BRIEF — What is needed is an exact copy of the listing, with no pictures in it.

RECORD EXTRACTS —
----

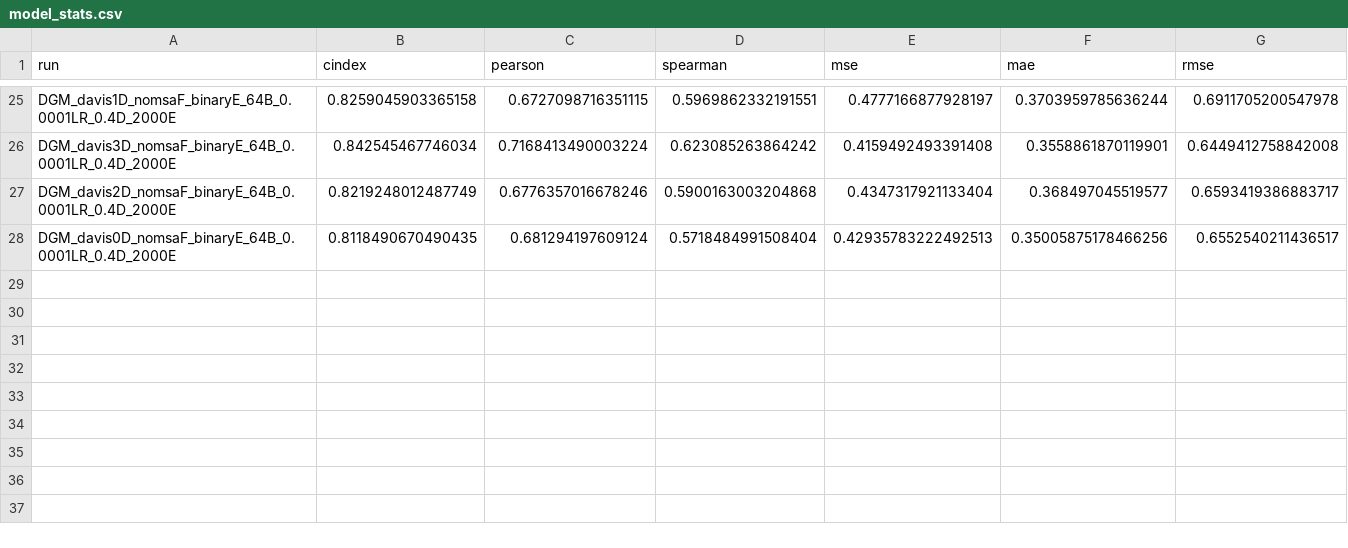
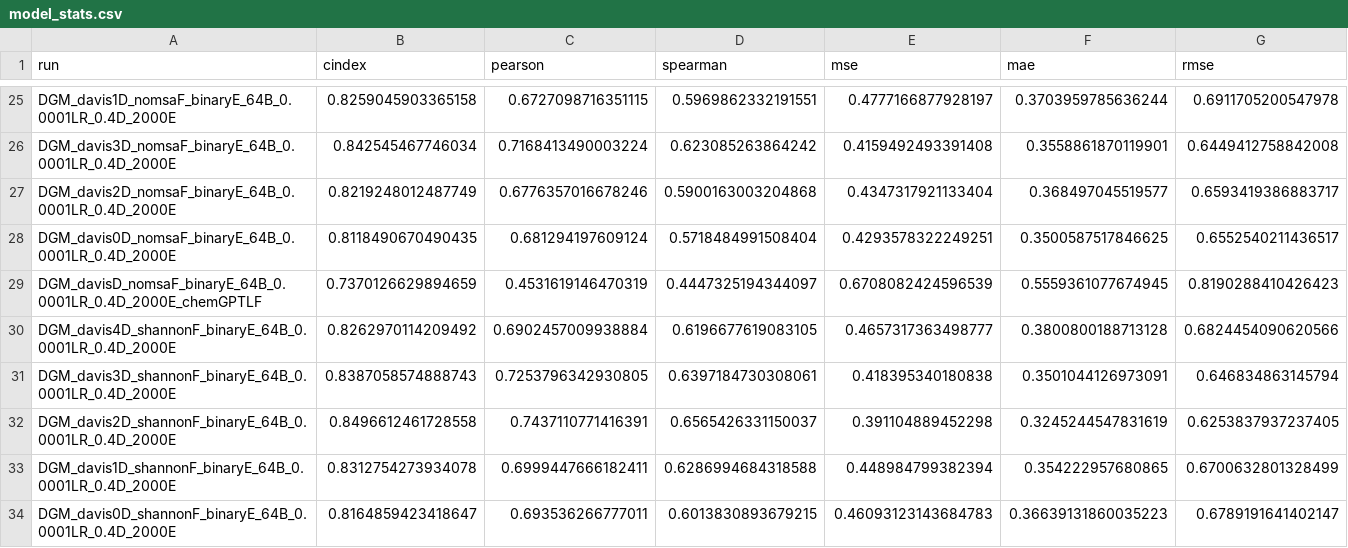
Before and after one commit to jyaacoub/MutDTA, a CSV file: results/model_media/model_stats.csv, drawn as a sheet; only a part is shown, gaps mark what is left out.

Commit message:
results: davis-shannon CV

```diff
--- a/results/model_media/model_stats.csv
+++ b/results/model_media/model_stats.csv
@@ -27,2 +27,8 @@ DGM_davis3D_nomsaF_binaryE_64B_0.0001LR_0.4D_2000E,0.842545467746034,0.716841349
 DGM_davis2D_nomsaF_binaryE_64B_0.0001LR_0.4D_2000E,0.8219248012487749,0.6776357016678246,0.5900163003204868,0.4347317921133404,0.368497045519577,0.6593419386883717
-DGM_davis0D_nomsaF_binaryE_64B_0.0001LR_0.4D_2000E,0.8118490670490435,0.681294197609124,0.5718484991508404,0.42935783222492513,0.35005875178466256,0.6552540211436517
+DGM_davis0D_nomsaF_binaryE_64B_0.0001LR_0.4D_2000E,0.8118490670490435,0.681294197609124,0.5718484991508404,0.4293578322249251,0.3500587517846625,0.6552540211436517
+DGM_davisD_nomsaF_binaryE_64B_0.0001LR_0.4D_2000E_chemGPTLF,0.7370126629894659,0.4531619146470319,0.4447325194344097,0.6708082424596539,0.5559361077674945,0.8190288410426423
+DGM_davis4D_shannonF_binaryE_64B_0.0001LR_0.4D_2000E,0.8262970114209492,0.6902457009938884,0.6196677619083105,0.4657317363498777,0.3800800188713128,0.6824454090620566
+DGM_davis3D_shannonF_binaryE_64B_0.0001LR_0.4D_2000E,0.8387058574888743,0.7253796342930805,0.6397184730308061,0.418395340180838,0.3501044126973091,0.646834863145794
+DGM_davis2D_shannonF_binaryE_64B_0.0001LR_0.4D_2000E,0.8496612461728558,0.7437110771416391,0.6565426331150037,0.391104889452298,0.3245244547831619,0.6253837937237405
+DGM_davis1D_shannonF_binaryE_64B_0.0001LR_0.4D_2000E,0.8312754273934078,0.6999447666182411,0.6286994684318588,0.448984799382394,0.354222957680865,0.6700632801328499
+DGM_davis0D_shannonF_binaryE_64B_0.0001LR_0.4D_2000E,0.8164859423418647,0.693536266777011,0.6013830893679215,0.46093123143684783,0.36639131860035223,0.6789191641402147
```
Also changed, not shown: results/model_media/model_stats_val.csv, 6 other files.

----

RESPONSE TO THIS EXERCISE —
Before and after one commit to jyaacoub/MutDTA, a CSV file: results/model_media/model_stats.csv, drawn as a sheet; only a part is shown, gaps mark what is left out.

Commit message:
results: davis-shannon CV

```diff
--- a/results/model_media/model_stats.csv
+++ b/results/model_media/model_stats.csv
@@ -27,2 +27,8 @@ DGM_davis3D_nomsaF_binaryE_64B_0.0001LR_0.4D_2000E,0.842545467746034,0.716841349
 DGM_davis2D_nomsaF_binaryE_64B_0.0001LR_0.4D_2000E,0.8219248012487749,0.6776357016678246,0.5900163003204868,0.4347317921133404,0.368497045519577,0.6593419386883717
-DGM_davis0D_nomsaF_binaryE_64B_0.0001LR_0.4D_2000E,0.8118490670490435,0.681294197609124,0.5718484991508404,0.42935783222492513,0.35005875178466256,0.6552540211436517
+DGM_davis0D_nomsaF_binaryE_64B_0.0001LR_0.4D_2000E,0.8118490670490435,0.681294197609124,0.5718484991508404,0.4293578322249251,0.3500587517846625,0.6552540211436517
+DGM_davisD_nomsaF_binaryE_64B_0.0001LR_0.4D_2000E_chemGPTLF,0.7370126629894659,0.4531619146470319,0.4447325194344097,0.6708082424596539,0.5559361077674945,0.8190288410426423
+DGM_davis4D_shannonF_binaryE_64B_0.0001LR_0.4D_2000E,0.8262970114209492,0.6902457009938884,0.6196677619083105,0.4657317363498777,0.3800800188713128,0.6824454090620566
+DGM_davis3D_shannonF_binaryE_64B_0.0001LR_0.4D_2000E,0.8387058574888743,0.7253796342930805,0.6397184730308061,0.418395340180838,0.3501044126973091,0.646834863145794
+DGM_davis2D_shannonF_binaryE_64B_0.0001LR_0.4D_2000E,0.8496612461728558,0.7437110771416391,0.6565426331150037,0.391104889452298,0.3245244547831619,0.6253837937237405
+DGM_davis1D_shannonF_binaryE_64B_0.0001LR_0.4D_2000E,0.8312754273934078,0.6999447666182411,0.6286994684318588,0.448984799382394,0.354222957680865,0.6700632801328499
+DGM_davis0D_shannonF_binaryE_64B_0.0001LR_0.4D_2000E,0.8164859423418647,0.693536266777011,0.6013830893679215,0.46093123143684783,0.36639131860035223,0.6789191641402147
```
Also changed, not shown: results/model_media/model_stats_val.csv, 6 other files.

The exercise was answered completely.